"Right now there's very intense negotiations taking place over how the river's water will be shared in the future," Richter said. "We wanted those negotiators to have these data in front of them so those debates could be well-informed."

Livestock feed uses most of the diminishing water

Irrigation — water for 5 million acres of cropland — uses more than half of the Colorado River's annual flow, the paper found. The vast majority of that went to alfalfa and other grasses to support the country's beef and dairy industries.

"They're growing the things that we want and are willing to pay for," Richter said.

It's estimated that livestock farming produces between 11.1 % and 19.6% of the world's climate-warming emissions.

In the less-populated Upper Basin, irrigation accounted for nearly 90% of the water consumption.

"It is a fact that agriculture uses a lot of water," said Sharon Megdal, director of the Water Resources Research Center at the University of Arizona. "And what that really means is that there will be the most opportunity for reductions in water use through, whether you call it precision agriculture, climate-smart agriculture, or more efficient water use.

"I think our ability to adapt is being tested and will continue to be," said Megdal, who wasn't involved in the study. "But I have some confidence that we will be able to."

The Biden administration has spent more than $670 million on two dozen water conservation projects in California and Arizona. Last year, Lower Basin states (California, Arizona and Nevada) agreed to cut back their use in the short term. Many farmers are taking steps to prepare and adapt.

"We all need to become far more water literate because there are some hard choices ahead," said Felicia Marcus, a fellow at Stanford University's Water in the West Program and former chair of the California State Water Resources Control Board.
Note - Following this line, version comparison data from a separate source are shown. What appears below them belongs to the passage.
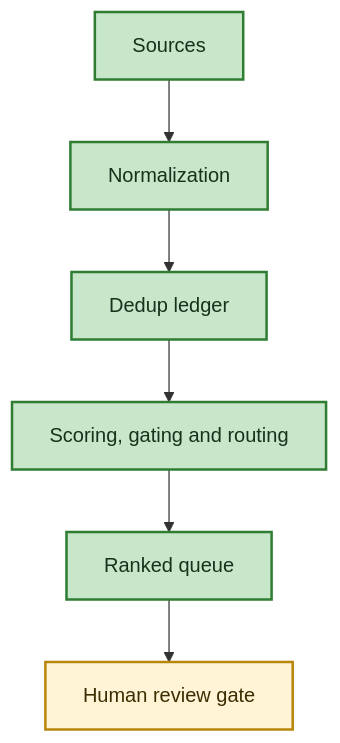
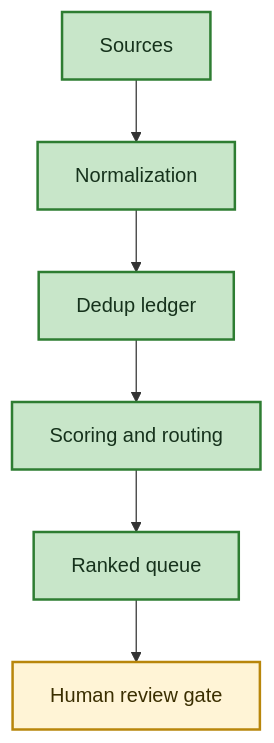
The diagram in README.md (ruhinpatel/job-discovery-pipeline), drawn with Mermaid before and after one commit.

Commit message:
readme: revert diagram node D to plain label (quoted-comma label broke mermaid render)

````diff
--- a/README.md
+++ b/README.md
@@ -9,13 +9,13 @@
 ```mermaid
 flowchart TD
     A[Sources] --> B[Normalization]
     B --> C[Dedup ledger]
-    C --> D["Scoring, gating and routing"]
+    C --> D[Scoring and routing]
     D --> E[Ranked queue]
     E --> F[Human review gate]
 
     classDef done fill:#c8e6c9,stroke:#2e7d32,stroke-width:2px,color:#16321c;
     classDef human fill:#fff4d6,stroke:#b8860b,stroke-width:2px,color:#3a2e00;
     class A,B,C,D,E done;
     class F human;
 ```
````
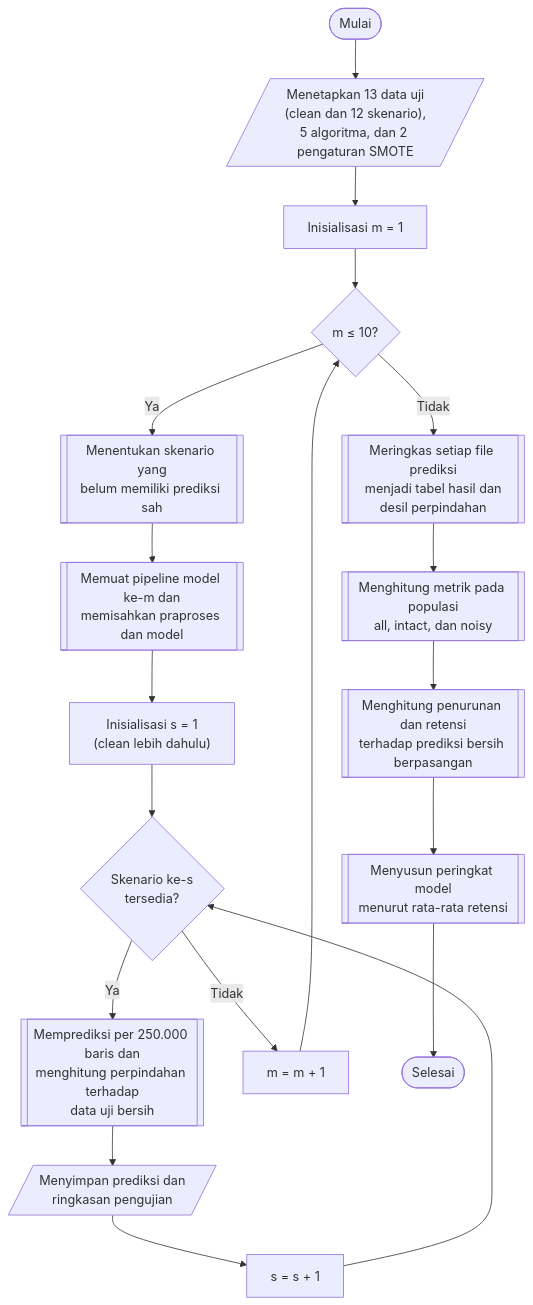
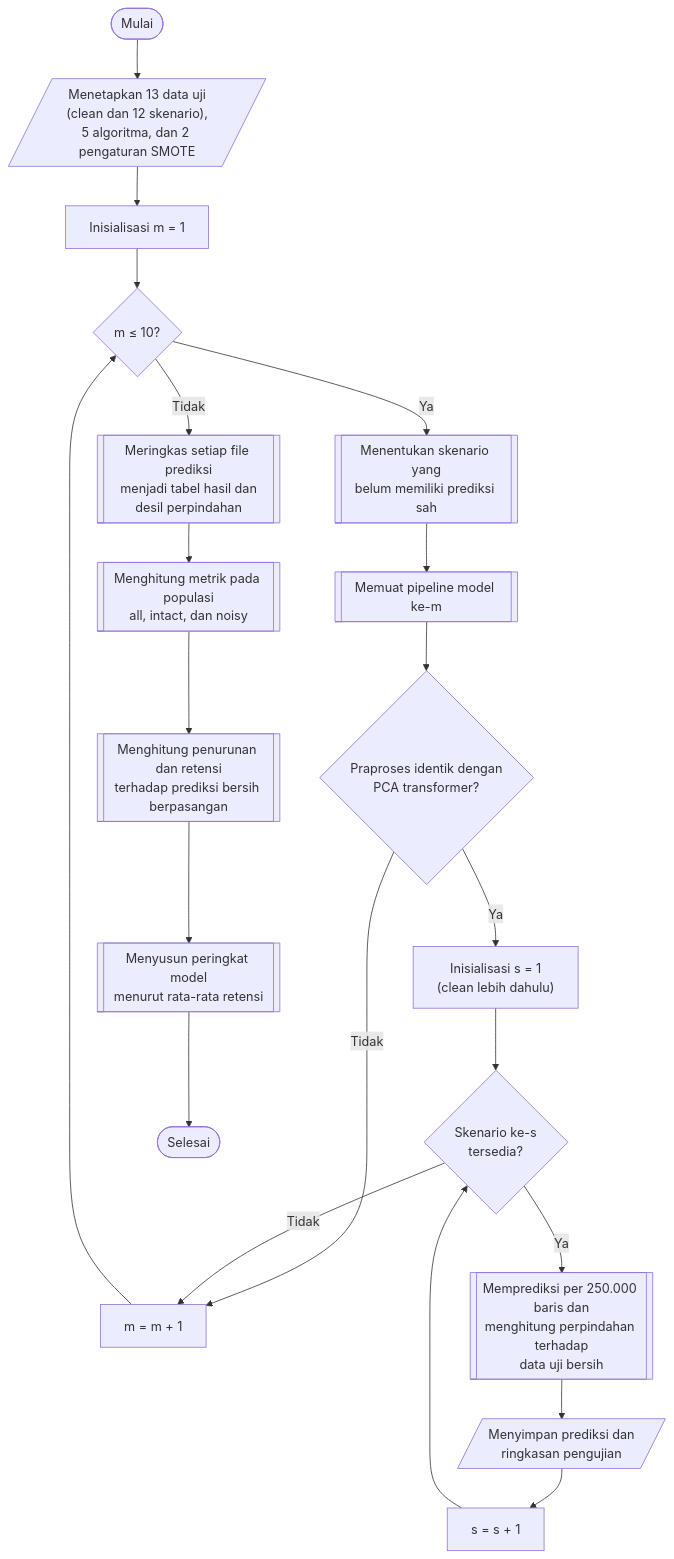
One commit to JoxNeis/mlids-robustness changed the diagram in thesis/04_bab_04/10_pengujian_ketahanan_model.md. Above: the diagram before and after it, drawn with Mermaid. The commit also changed other lines of this file and 14 other files, not shown here.

````diff
--- a/thesis/04_bab_04/10_pengujian_ketahanan_model.md
+++ b/thesis/04_bab_04/10_pengujian_ketahanan_model.md
@@ -66,24 +68,26 @@
 ```mermaid
 flowchart TD
     mulai(["Mulai"])
     mulai --> tetap[/"Menetapkan 13 data uji<br>(clean dan 12 skenario),<br>5 algoritma, dan 2 pengaturan SMOTE"/]
     tetap --> init_m["Inisialisasi m = 1"]
     init_m --> cek_m{"m ≤ 10?"}
 
     cek_m -->|"Ya"| pending[["Menentukan skenario yang<br>belum memiliki prediksi sah"]]
-    pending --> muat[["Memuat pipeline model ke-m dan<br>memisahkan praproses dan model"]]
-    muat --> init_s["Inisialisasi s = 1<br>(clean lebih dahulu)"]
+    pending --> muat[["Memuat pipeline model ke-m"]]
+    muat --> cek_pca{"Praproses identik dengan<br>PCA transformer?"}
+    cek_pca -->|"Tidak"| inc_m
+    cek_pca -->|"Ya"| init_s["Inisialisasi s = 1<br>(clean lebih dahulu)"]
     init_s --> cek_s{"Skenario ke-s<br>tersedia?"}
     cek_s -->|"Ya"| prediksi[["Memprediksi per 250.000 baris dan<br>menghitung perpindahan terhadap<br>data uji bersih"]]
     prediksi --> simpan_pred[/"Menyimpan prediksi dan<br>ringkasan pengujian"/]
     simpan_pred --> inc_s["s = s + 1"]
     inc_s --> cek_s
     cek_s -->|"Tidak"| inc_m["m = m + 1"]
     inc_m --> cek_m
 
     cek_m -->|"Tidak"| ringkas[["Meringkas setiap file prediksi<br>menjadi tabel hasil dan<br>desil perpindahan"]]
     ringkas --> metrik[["Menghitung metrik pada populasi<br>all, intact, dan noisy"]]
     metrik --> degradasi[["Menghitung penurunan dan retensi<br>terhadap prediksi bersih berpasangan"]]
     degradasi --> peringkat[["Menyusun peringkat model<br>menurut rata-rata retensi"]]
     peringkat --> selesai(["Selesai"])
 ```
````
Copyright 2024 NPR. To see more, visit https://www.npr.org.

Nathan Rott is a correspondent on NPR's National Desk, where he focuses on environment issues and the American West.